▸ **MATERIAL FOR THIS TASK**:
**********

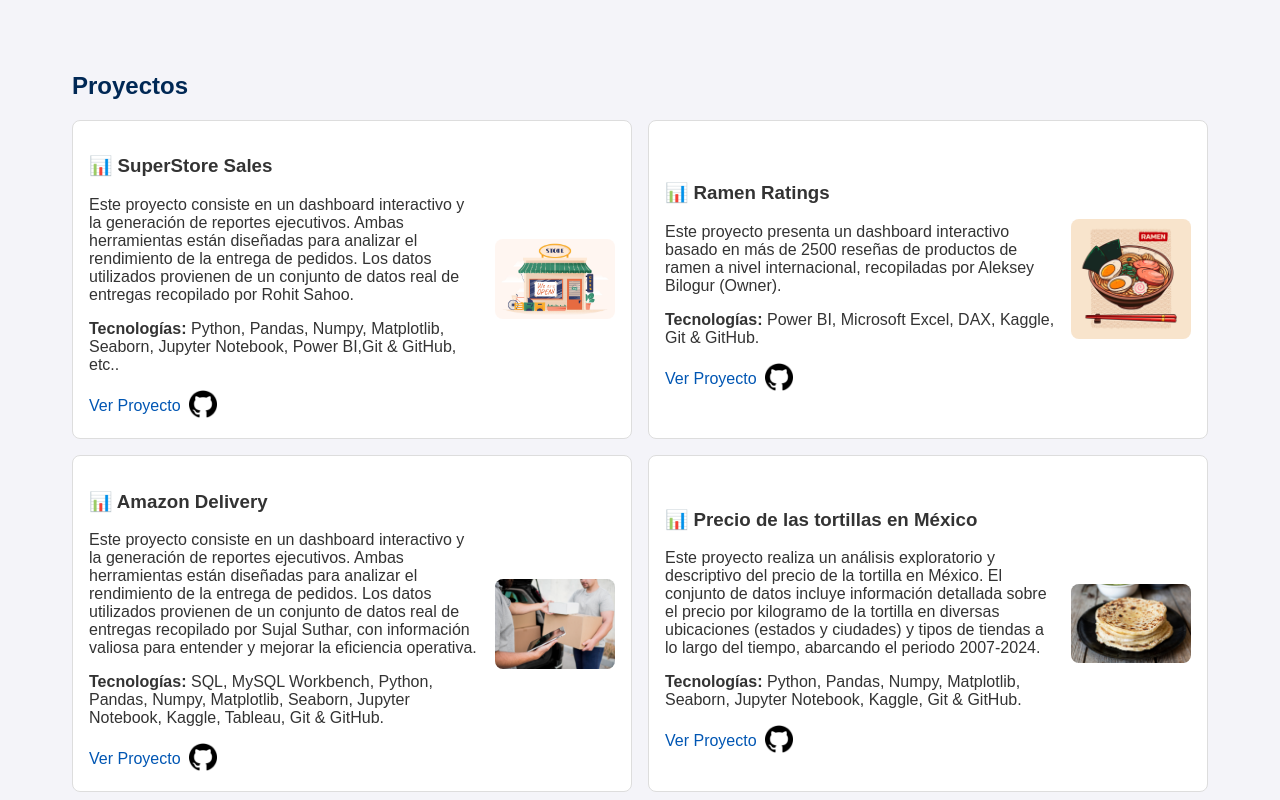
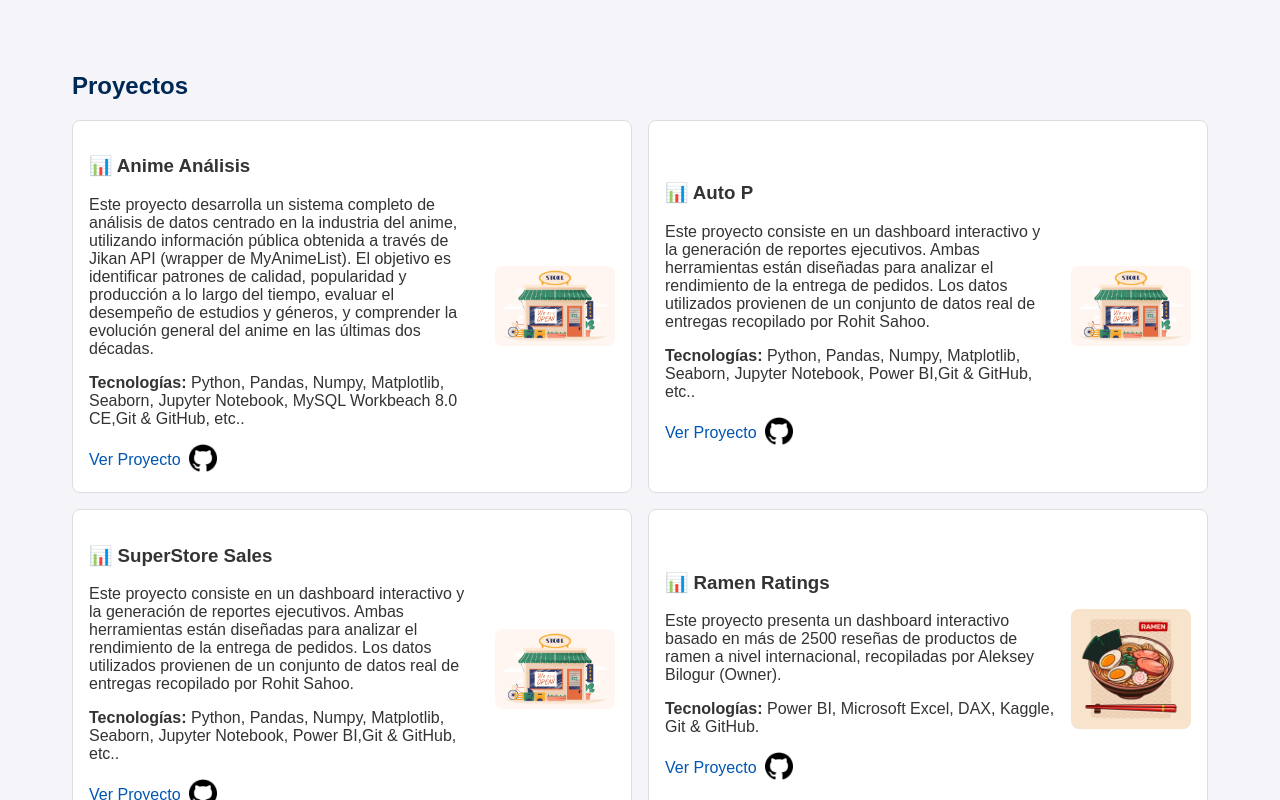
Before and after one commit to SaitoM17/mi-portafolio, a React (Create React App) app: page / in a window 1280 px wide. Shown: the part 620-1420 px from the top of the page. Built offline with nearby package versions, Linux system fonts and the light colour scheme.

Commit message:
feat: Se agregop carta de proyecto Anime analisis

```diff
--- a/src/components/Projects.js
+++ b/src/components/Projects.js
@@ -3,6 +3,22 @@
 
 function Projects() {
   const proyectos = [
+    {
+      nombre: "📊 Anime Análisis",
+      descripcion: "Este proyecto desarrolla un sistema completo de análisis de datos centrado en la industria del anime, utilizando información pública obtenida a través de Jikan API (wrapper de MyAnimeList). El objetivo es identificar patrones de calidad, popularidad y producción a lo largo del tiempo, evaluar el desempeño de estudios y géneros, y comprender la evolución general del anime en las últimas dos décadas.",
+      imagen: "/img/SuperStore_Sales.jpg",
+      tecnologias: "Python, Pandas, Numpy, Matplotlib, Seaborn, Jupyter Notebook, MySQL Workbeach 8.0 CE,Git & GitHub, etc..",
+      pagina: "/Anime-analisis",
+      link: "https://github.com/SaitoM17/anime_analisis.git",
+    },
+    {
+      nombre: "📊 Auto P",
+      descripcion: "Este proyecto consiste en un dashboard interactivo y la generación de reportes ejecutivos. Ambas herramientas están diseñadas para analizar el rendimiento de la entrega de pedidos. Los datos utilizados provienen de un conjunto de datos real de entregas recopilado por Rohit Sahoo.",
+      imagen: "/img/SuperStore_Sales.jpg",
+      tecnologias: "Python, Pandas, Numpy, Matplotlib, Seaborn, Jupyter Notebook, Power BI,Git & GitHub, etc..",
+      pagina: "/superstore-sales",
+      link: "https://github.com/SaitoM17/superstore_sales.git",
+    },
     {
       nombre: "📊 SuperStore Sales",
       descripcion: "Este proyecto consiste en un dashboard interactivo y la generación de reportes ejecutivos. Ambas herramientas están diseñadas para analizar el rendimiento de la entrega de pedidos. Los datos utilizados provienen de un conjunto de datos real de entregas recopilado por Rohit Sahoo.",
```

**********

▸ **TASK INSTRUCTIONS**:
Each line that contains the string "https" counts once; report how many such lines the entries have, giving only the number.

▸ **SOLUTION**:
2